(Source data)
┌──
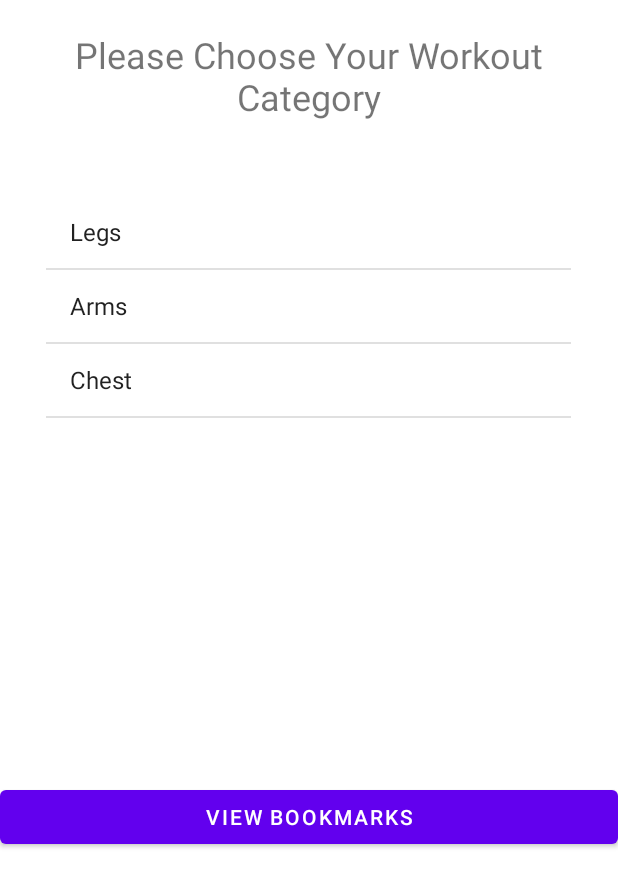
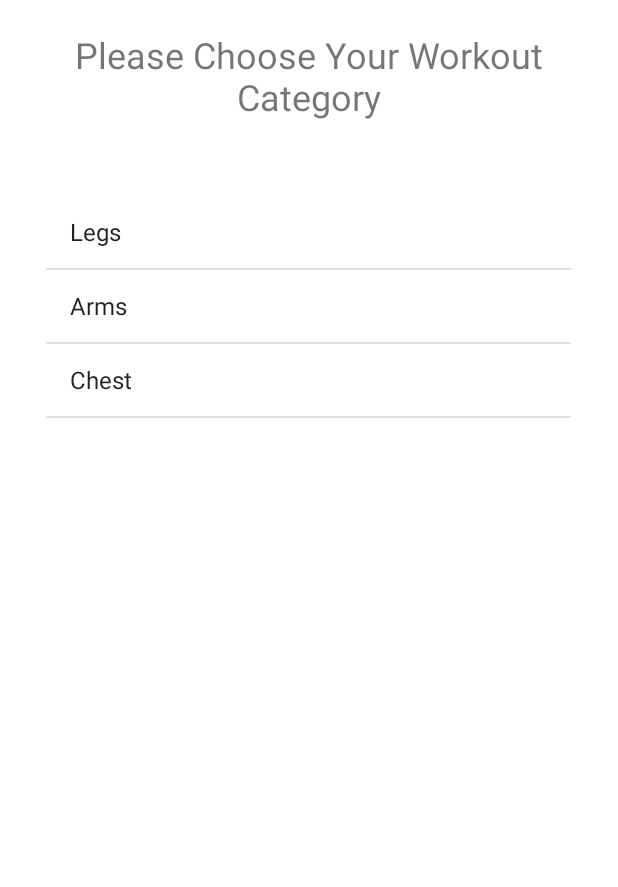
Before and after one commit to MohammedDarawad/QuickWorkout, an Android app: the HomeScreen screen opened directly, with no data from a screen before it, on a phone screen of 412 x 824 dp. Shown: the top 887 px of the screen. Run offline under Robolectric (Android 15) with nearby library versions, the phone set to English and light mode, and no system bars.

Commit message:
initial commit

```diff
--- a/app/src/main/java/com/example/quickworkout/HomeScreen.java
+++ b/app/src/main/java/com/example/quickworkout/HomeScreen.java
@@ -79,9 +79,4 @@ public class HomeScreen extends AppCompatActivity {
             }
         });
     }
-
-    public void viewBookmarks(View view) {
-        Intent intent = new Intent(this, HomeScreen.class);
-        startActivity(intent);
-    }
 }
--- a/app/src/main/res/layout/activity_home_screen.xml
+++ b/app/src/main/res/layout/activity_home_screen.xml
@@ -26,13 +26,4 @@
 
     </ListView>
 
-    <Button
-        android:id="@+id/btViewBookmarks"
-        android:layout_width="match_parent"
-        android:layout_height="wrap_content"
-        android:text="View Bookmarks"
-        app:layout_constraintTop_toBottomOf="@id/lvCategories"
-        tools:layout_editor_absoluteX="-5dp"
-        android:onClick="viewBookmarks"/>
-
 </LinearLayout>
```
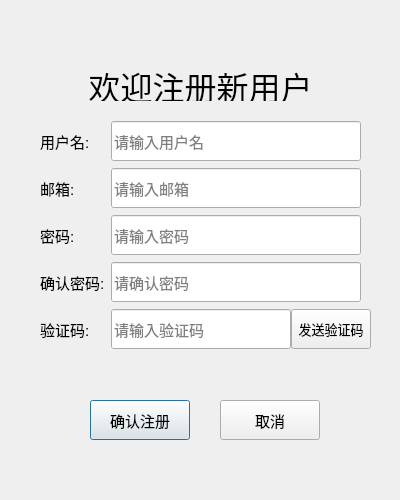
Before: the Qt Designer form Client/ui/RegisterDialog.ui in mint142344/WeChat, drawn with Qt 5.
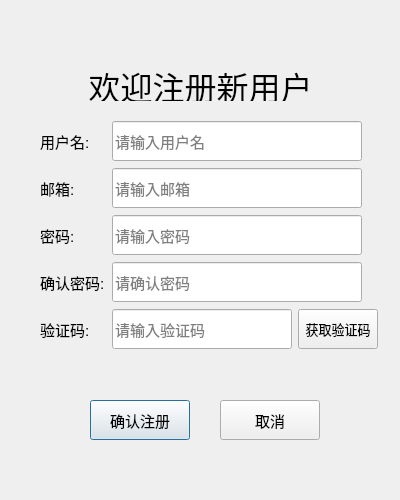
After: the same form once the commit is applied. Custom widgets are drawn as their Qt base class.

Commit message: 自定义验证码倒计时按钮 自定义LineEdit 支持leading action和visible button 联调成功

Diff of the .ui file:
```diff
--- a/Client/ui/RegisterDialog.ui
+++ b/Client/ui/RegisterDialog.ui
@@ -106,12 +106,12 @@
     <string>取消</string>
    </property>
   </widget>
-  <widget class="QWidget" name="">
+  <widget class="QWidget" name="layoutWidget">
    <property name="geometry">
     <rect>
      <x>40</x>
      <y>120</y>
-     <width>331</width>
+     <width>338</width>
      <height>261</height>
     </rect>
    </property>
@@ -303,7 +303,7 @@
      </widget>
     </item>
     <item row="4" column="2">
-     <widget class="QPushButton" name="button_sendCode">
+     <widget class="TimerButton" name="button_get_code">
       <property name="minimumSize">
        <size>
         <width>80</width>
@@ -322,7 +322,7 @@
        </font>
       </property>
       <property name="text">
-       <string>发送验证码</string>
+       <string>获取验证码</string>
       </property>
      </widget>
     </item>
@@ -351,6 +351,18 @@
    </layout>
   </widget>
  </widget>
+ <customwidgets>
+  <customwidget>
+   <class>TimerButton</class>
+   <extends>QPushButton</extends>
+   <header>custom/TimerButton.h</header>
+  </customwidget>
+  <customwidget>
+   <class>PasswdLineEdit</class>
+   <extends>QLineEdit</extends>
+   <header>custom/PasswdLineEdit.h</header>
+  </customwidget>
+ </customwidgets>
  <resources/>
  <connections/>
 </ui>
```
Left out of the diff: 31 changed lines with no effect on the pictures. The commit also changes 18 other files.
└──
## Problem to solve
All of the records above should be written out exactly, with the pictures left out.

## Exercise answer
Before and after one commit to MohammedDarawad/QuickWorkout, an Android app: the HomeScreen screen opened directly, with no data from a screen before it, on a phone screen of 412 x 824 dp. Shown: the top 887 px of the screen. Run offline under Robolectric (Android 15) with nearby library versions, the phone set to English and light mode, and no system bars.

Commit message:
initial commit

```diff
--- a/app/src/main/java/com/example/quickworkout/HomeScreen.java
+++ b/app/src/main/java/com/example/quickworkout/HomeScreen.java
@@ -79,9 +79,4 @@ public class HomeScreen extends AppCompatActivity {
             }
         });
     }
-
-    public void viewBookmarks(View view) {
-        Intent intent = new Intent(this, HomeScreen.class);
-        startActivity(intent);
-    }
 }
--- a/app/src/main/res/layout/activity_home_screen.xml
+++ b/app/src/main/res/layout/activity_home_screen.xml
@@ -26,13 +26,4 @@
 
     </ListView>
 
-    <Button
-        android:id="@+id/btViewBookmarks"
-        android:layout_width="match_parent"
-        android:layout_height="wrap_content"
-        android:text="View Bookmarks"
-        app:layout_constraintTop_toBottomOf="@id/lvCategories"
-        tools:layout_editor_absoluteX="-5dp"
-        android:onClick="viewBookmarks"/>
-
 </LinearLayout>
```
Before: the Qt Designer form Client/ui/RegisterDialog.ui in mint142344/WeChat, drawn with Qt 5.
After: the same form once the commit is applied. Custom widgets are drawn as their Qt base class.

Commit message: 自定义验证码倒计时按钮 自定义LineEdit 支持leading action和visible button 联调成功

Diff of the .ui file:
```diff
--- a/Client/ui/RegisterDialog.ui
+++ b/Client/ui/RegisterDialog.ui
@@ -106,12 +106,12 @@
     <string>取消</string>
    </property>
   </widget>
-  <widget class="QWidget" name="">
+  <widget class="QWidget" name="layoutWidget">
    <property name="geometry">
     <rect>
      <x>40</x>
      <y>120</y>
-     <width>331</width>
+     <width>338</width>
      <height>261</height>
     </rect>
    </property>
@@ -303,7 +303,7 @@
      </widget>
     </item>
     <item row="4" column="2">
-     <widget class="QPushButton" name="button_sendCode">
+     <widget class="TimerButton" name="button_get_code">
       <property name="minimumSize">
        <size>
         <width>80</width>
@@ -322,7 +322,7 @@
        </font>
       </property>
       <property name="text">
-       <string>发送验证码</string>
+       <string>获取验证码</string>
       </property>
      </widget>
     </item>
@@ -351,6 +351,18 @@
    </layout>
   </widget>
  </widget>
+ <customwidgets>
+  <customwidget>
+   <class>TimerButton</class>
+   <extends>QPushButton</extends>
+   <header>custom/TimerButton.h</header>
+  </customwidget>
+  <customwidget>
+   <class>PasswdLineEdit</class>
+   <extends>QLineEdit</extends>
+   <header>custom/PasswdLineEdit.h</header>
+  </customwidget>
+ </customwidgets>
  <resources/>
  <connections/>
 </ui>
```
Left out of the diff: 31 changed lines with no effect on the pictures. The commit also changes 18 other files.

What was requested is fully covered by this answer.